If you know me personally, you might find it hard to believe that in my younger days I was a pretty good athlete. I played on some great teams, and I played on some awful teams. I ran track, where I counted on a team in the 4×100 & 4×400 relays. But I also ran several events on my own. I remember winning the Gwinnett County Championship in the 300 Intermediate Hurdles in 1976. Those were the days. Hair down to my shoulders, my knees didn’t ache, and my belly was flat with a hint of 6-pack. Now it’s more like a keg. It was a perfect Spring day. Our relay teams had qualified for the finals in the 4×400 event, of which I ran the 2nd leg. I had qualified for the finals in the 300 Intermediate Hurdles.
I won my final in the hurdles and was beyond excited. Coach Strickland had prepared us for the finals in the 4×400, as we had posted the fastest qualifying time. The gun sounded, and we won by a country mile….and then the news. Somewhere between the baton exchange from the third leg to the anchor leg, our runners had crossed the line of no return, and we had been disqualified. We couldn’t believe it! But there it was. At the medal ceremony, we watched a rival High School receive the championship medals.
We hadn’t dropped the baton, and the judge that disqualified us was from the now winning team. We were angry. We were frustrated, but Coach Strickland told us to walk up to those guys, shake their hand and congratulate them. And we did. After the meet, while we were still whining and griping about the outcome and the certainty that we had been totally cheated out of the win, Coach must have had enough. He got us together and gave us his speech for the day. I don’t remember all of it, but I remember these two phrases:
- “Guys, sometimes you win, and sometimes you are going to lose. When you win, act like you’ve been there before. When you lose act like a man, cause sometimes, you just lose.”
- “Everytime you lose, it should hurt, or you’re not the competitor you think you are. But every time you lose is an opportunity to suck it up and get better. It won’t be the last time you lose in life. One of these days, your kids will learn how to win – from you. And your kids will also learn how to lose – from you.”
He was right then, and he is still right. Destroying property, abandoning civil discourse and creating havoc because you lose is the coward’s way of losing. It reminds me of a boyhood buddy that when losing a board game, would toss it aside for the sole reasoning of not winning.
I’m not sure if the good guys won or lost in all the election tornadoes across this great country, but I know this – Destroying people’s property and spending time, money and energy over the fact that your team lost is ridiculously foolish.

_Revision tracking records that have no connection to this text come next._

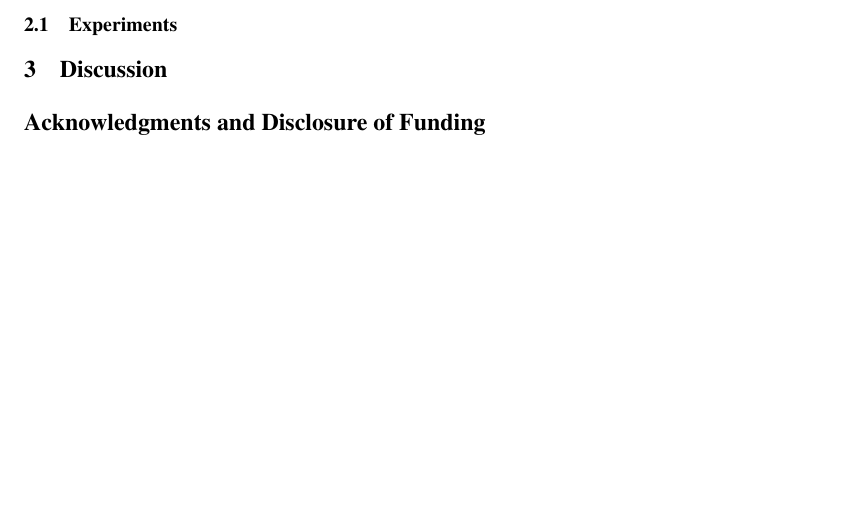
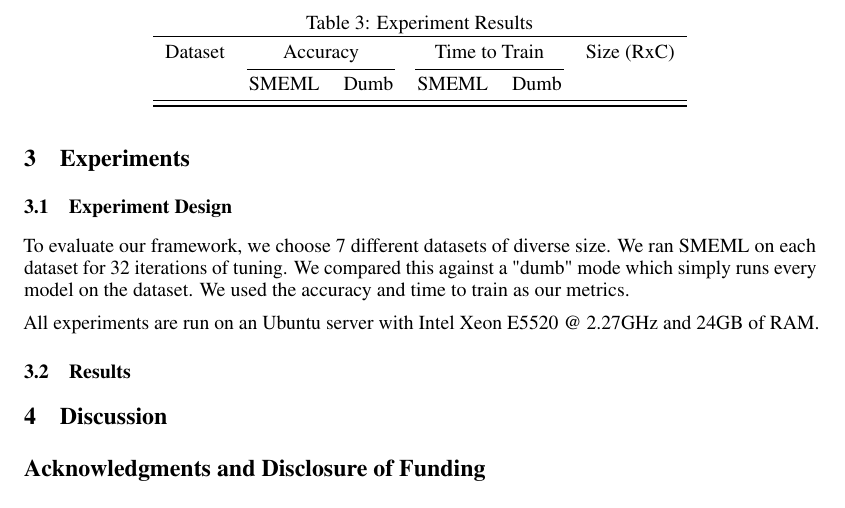
Before and after one commit to ericspring08/SMEML-Paper, a LaTeX paper (paper/paper.tex): part of page 4 of 4, cut at the place of the change, the shorter picture padded with empty space. Compiled offline with pdfLaTeX.

Commit message:
experiment design and basic table

```diff
--- a/paper/paper.tex
+++ b/paper/paper.tex
@@ -188,8 +187,27 @@ When a user inputs a dataset into SMEML, it first extracts the attributes from t
 \caption{SMEML Process}
 \end{figure}
 
-\subsection{Experiments}
+\section{Experiments}
+\subsection{Experiment Design}
+To evaluate our framework, we choose 7 different datasets of diverse size. We ran SMEML on each dataset for 32 iterations of tuning. We compared this against a "dumb" mode which simply runs every model on the dataset. We used the accuracy and time to train as our metrics.
 
+All experiments are run on an Ubuntu server with Intel Xeon E5520 @ 2.27GHz and 24GB of RAM.
+
+\subsection{Results}
+\begin{table}
+  \caption{Experiment Results}
+  \label{model-options-table}
+  \centering
+  \begin{tabular}{llllll}
+    \toprule
+    % group 2, 3 as multicolumn and 4, 5 as multicolumn
+    Dataset & \multicolumn{2}{c}{Accuracy} & \multicolumn{2}{c}{Time to Train} & Size (RxC)\\
+    \cmidrule(lr){2-3} \cmidrule(lr){4-5}
+    & SMEML & Dumb & SMEML & Dumb \\
+    \midrule
+    \bottomrule
+  \end{tabular}
+\end{table}
 \section{Discussion}
 
 \begin{ack}
```
Also changed, not shown: paper/paper.pdf, paper/paper.tex (1 more changed lines), 6 other files.
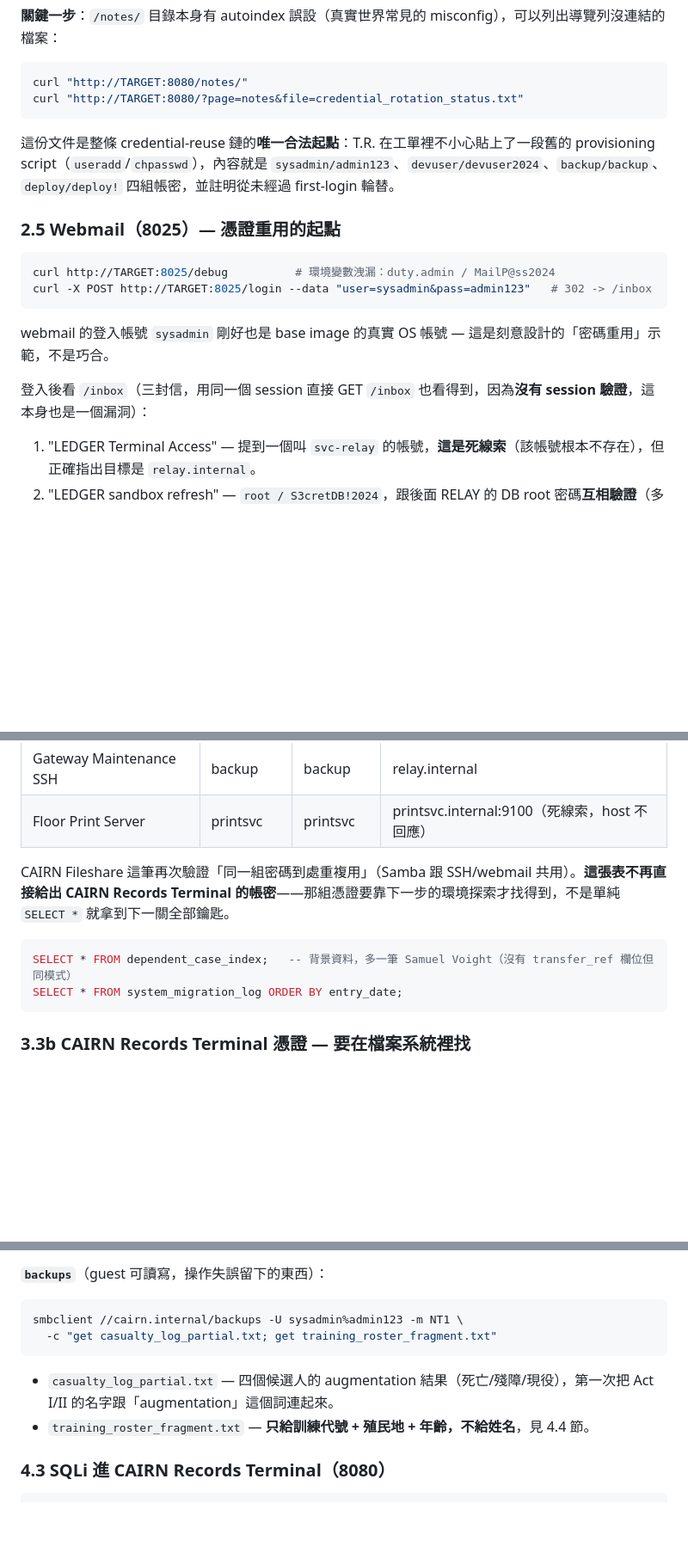
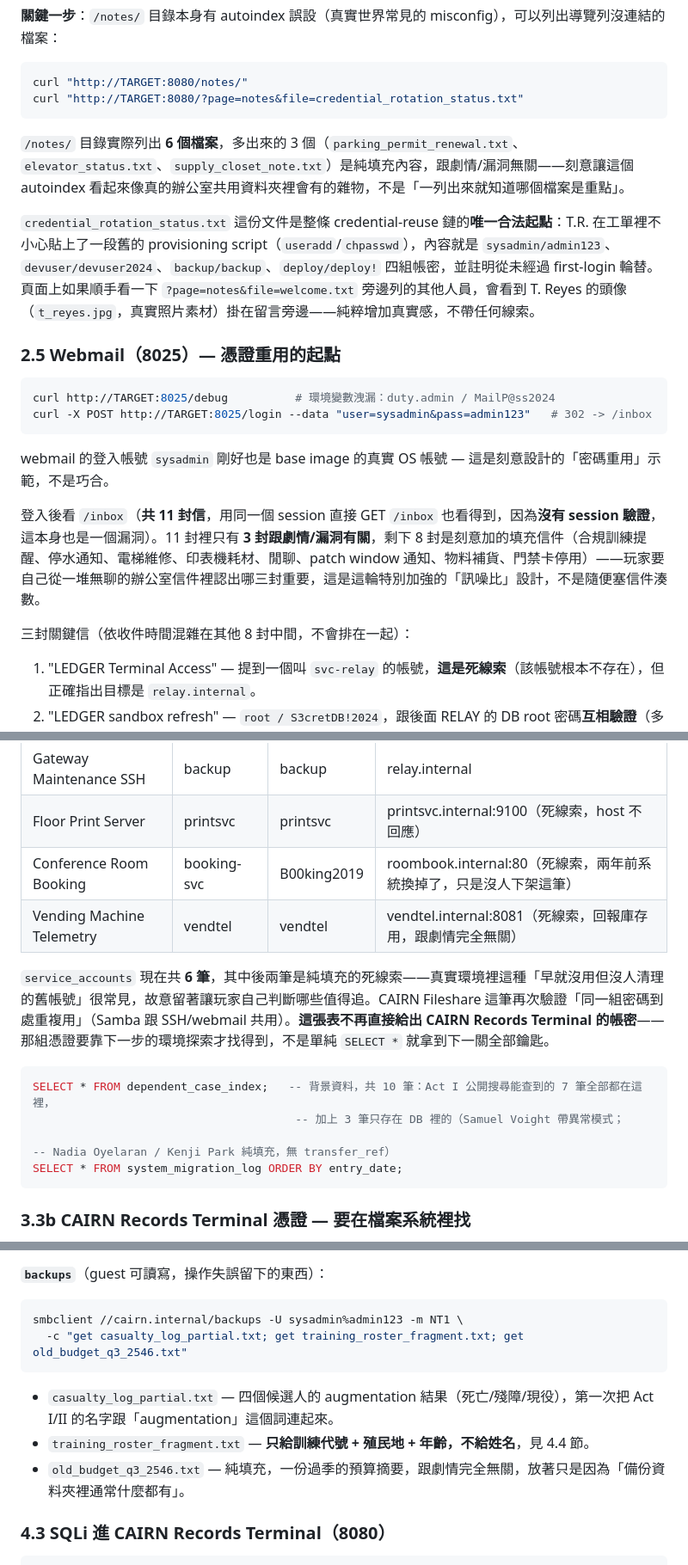
Before and after one commit to hcx05/BLACK-ARCHIVE, a Markdown page: story-dev/attack_chain_walkthrough.md, 3 parts joined by grey strips. Shown at 86% size. Drawn GitHub-style; blank space fills up the shorter version.

Commit message:
Update attack chain walkthrough to match current game state, re-verify full chain live
The walkthrough hadn't been touched since its initial creation despite several
rounds of content changes since. Fixed drift and re-ran the entire chain against
the live environment to confirm every command/fact in the doc is accurate:

- Briefing reference updated .md -> .html (LONGSHORE page redesign)
- Fixed a third lingering instance of the Farrow age-7 bug (confirmed live:
  search now returns age 6)
- Search recon section (2.2) now notes the full 7-entry public index (3 plot
  names + 4 mundane control-group entries) plus the 2 DB-only filler rows,
  instead of only describing the 3 original names
- Notes section (2.4) updated for the 6-file /notes/ directory (was 3) and
  the T. Reyes photo byline
- Webmail section (2.5) updated for the 11-email inbox (was 3), noting only
  3 are plot-relevant and the rest are deliberate filler
- MariaDB service_accounts table (3.3) updated to all 6 current rows (added
  Conference Room Booking / Vending Machine Telemetry dead-ends) and
  dependent_case_index row count corrected to 10
- SMB share listings (4.2) updated to include the filler files added to
  public/backups shares
- CAIRN records table (4.3) now notes which records carry real photos and
  why 103/106 intentionally don't
- Added a design-principles note (§1.6) explaining the signal-to-noise
  philosophy so future readers don't mistake the noise for unfinished content

Live verification covered: search index scope, notes autoindex listing,
webmail inbox count via real login, MariaDB row counts, SMB share contents
on all three shares, CAIRN SQLi + credential login paths, dashboard record
listing, and the archive writable-cron privesc through to reading the final
root file. Archive was rebuilt (force-recreate) afterward to reset the
writable cron script to pristine state.

Co-Authored-By: Claude Sonnet 5 <noreply@anthropic.com>

````diff
--- a/story-dev/attack_chain_walkthrough.md
+++ b/story-dev/attack_chain_walkthrough.md
@@ -94,7 +97,9 @@ curl "http://TARGET:8080/?page=notes&file=todo.txt"
 curl "http://TARGET:8080/notes/"
 curl "http://TARGET:8080/?page=notes&file=credential_rotation_status.txt"
 ```
-這份文件是整條 credential-reuse 鏈的**唯一合法起點**：T.R. 在工單裡不小心貼上了一段舊的 provisioning script（`useradd`/`chpasswd`），內容就是 `sysadmin/admin123`、`devuser/devuser2024`、`backup/backup`、`deploy/deploy!` 四組帳密，並註明從未經過 first-login 輪替。
+`/notes/` 目錄實際列出 **6 個檔案**，多出來的 3 個（`parking_permit_renewal.txt`、`elevator_status.txt`、`supply_closet_note.txt`）是純填充內容，跟劇情/漏洞無關——刻意讓這個 autoindex 看起來像真的辦公室共用資料夾裡會有的雜物，不是「一列出來就知道哪個檔案是重點」。
+
+`credential_rotation_status.txt` 這份文件是整條 credential-reuse 鏈的**唯一合法起點**：T.R. 在工單裡不小心貼上了一段舊的 provisioning script（`useradd`/`chpasswd`），內容就是 `sysadmin/admin123`、`devuser/devuser2024`、`backup/backup`、`deploy/deploy!` 四組帳密，並註明從未經過 first-login 輪替。頁面上如果順手看一下 `?page=notes&file=welcome.txt` 旁邊列的其他人員，會看到 T. Reyes 的頭像（`t_reyes.jpg`，真實照片素材）掛在留言旁邊——純粹增加真實感，不帶任何線索。
 
 ### 2.5 Webmail（8025）— 憑證重用的起點
 ```bash
@@ -103,7 +108,9 @@ curl -X POST http://TARGET:8025/login --data "user=sysadmin&pass=admin123"   # 3
 ```
 webmail 的登入帳號 `sysadmin` 剛好也是 base image 的真實 OS 帳號 — 這是刻意設計的「密碼重用」示範，不是巧合。
 
-登入後看 `/inbox`（三封信，用同一個 session 直接 GET `/inbox` 也看得到，因為**沒有 session 驗證**，這本身也是一個漏洞）：
+登入後看 `/inbox`（**共 11 封信**，用同一個 session 直接 GET `/inbox` 也看得到，因為**沒有 session 驗證**，這本身也是一個漏洞）。11 封裡只有 **3 封跟劇情/漏洞有關**，剩下 8 封是刻意加的填充信件（合規訓練提醒、停水通知、電梯維修、印表機耗材、閒聊、patch window 通知、物料補貨、門禁卡停用）——玩家要自己從一堆無聊的辦公室信件裡認出哪三封重要，這是這輪特別加強的「訊噪比」設計，不是隨便塞信件湊數。
+
+三封關鍵信（依收件時間混雜在其他 8 封中間，不會排在一起）：
 1. "LEDGER Terminal Access" — 提到一個叫 `svc-relay` 的帳號，**這是死線索**（該帳號根本不存在），但正確指出目標是 `relay.internal`。
 2. "LEDGER sandbox refresh" — `root / S3cretDB!2024`，跟後面 RELAY 的 DB root 密碼**互相驗證**（多來源交叉確認同一組密碼，強化玩家信心）。
 3. "New Case Handler Onboarding" — 官方說法定調「這只是 SPINDLE 遺留的匯入假影」，跟 todo.txt 的說法一致，替後面的官方稽核回應（4.4 節）先埋一個伏筆。
@@ -157,11 +164,15 @@ SELECT * FROM service_accounts;
 | CAIRN Cache | (無) | (無) | cairn.internal:6379 |
 | Gateway Maintenance SSH | backup | backup | relay.internal |
 | Floor Print Server | printsvc | printsvc | printsvc.internal:9100（死線索，host 不回應） |
+| Conference Room Booking | booking-svc | B00king2019 | roombook.internal:80（死線索，兩年前系統換掉了，只是沒人下架這筆） |
+| Vending Machine Telemetry | vendtel | vendtel | vendtel.internal:8081（死線索，回報庫存用，跟劇情完全無關） |
 
-CAIRN Fileshare 這筆再次驗證「同一組密碼到處重複用」（Samba 跟 SSH/webmail 共用）。**這張表不再直接給出 CAIRN Records Terminal 的帳密**——那組憑證要靠下一步的環境探索才找得到，不是單純 `SELECT *` 就拿到下一關全部鑰匙。
+`service_accounts` 現在共 **6 筆**，其中後兩筆是純填充的死線索——真實環境裡這種「早就沒用但沒人清理的舊帳號」很常見，故意留著讓玩家自己判斷哪些值得追。CAIRN Fileshare 這筆再次驗證「同一組密碼到處重複用」（Samba 跟 SSH/webmail 共用）。**這張表不再直接給出 CAIRN Records Terminal 的帳密**——那組憑證要靠下一步的環境探索才找得到，不是單純 `SELECT *` 就拿到下一關全部鑰匙。
 
 ```sql
-SELECT * FROM dependent_case_index;   -- 背景資料，多一筆 Samuel Voight（沒有 transfer_ref 欄位但同模式）
+SELECT * FROM dependent_case_index;   -- 背景資料，共 10 筆：Act I 公開搜尋能查到的 7 筆全部都在這裡，
+                                       -- 加上 3 筆只存在 DB 裡的（Samuel Voight 帶異常模式；
+                                       -- Nadia Oyelaran / Kenji Park 純填充，無 transfer_ref）
 SELECT * FROM system_migration_log ORDER BY entry_date;
 ```
 
@@ -229,10 +240,11 @@ smbclient //cairn.internal/confidential -U sysadmin%admin123 -m NT1 \
 **`backups`**（guest 可讀寫，操作失誤留下的東西）：
 ```bash
 smbclient //cairn.internal/backups -U sysadmin%admin123 -m NT1 \
-  -c "get casualty_log_partial.txt; get training_roster_fragment.txt"
+  -c "get casualty_log_partial.txt; get training_roster_fragment.txt; get old_budget_q3_2546.txt"
 ```
 - `casualty_log_partial.txt` — 四個候選人的 augmentation 結果（死亡/殘障/現役），第一次把 Act I/II 的名字跟「augmentation」這個詞連起來。
 - `training_roster_fragment.txt` — **只給訓練代號 + 殖民地 + 年齡，不給姓名**，見 4.4 節。
+- `old_budget_q3_2546.txt` — 純填充，一份過季的預算摘要，跟劇情完全無關，放著只是因為「備份資料夾裡通常什麼都有」。
 
 ### 4.3 SQLi 進 CAIRN Records Terminal（8080）
 ```bash
````
Also changed, not shown: other parts of story-dev/attack_chain_walkthrough.md (+8 -3 lines).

Coach Strickland was right – “When you lose, act like a man,” He didn’t address us as though that was a gender specific statement. It was a statement that men and women of decency, character and courage recognize that sometimes you lose. That sometimes you need to suck it up, and if the rules need changing, you have to wait to change them BEFORE the next race.
You wanna equip your kids for life? Point out the wasteful, foolish whining and point your feet in the right direction. Then walk that way until you win again. But stop whining and pouting like a spoiled 2nd grader that’s losing a game of Sorry at a sleep-over.
Just a thought as I saw more rioting on the Sunday evening 11pm news.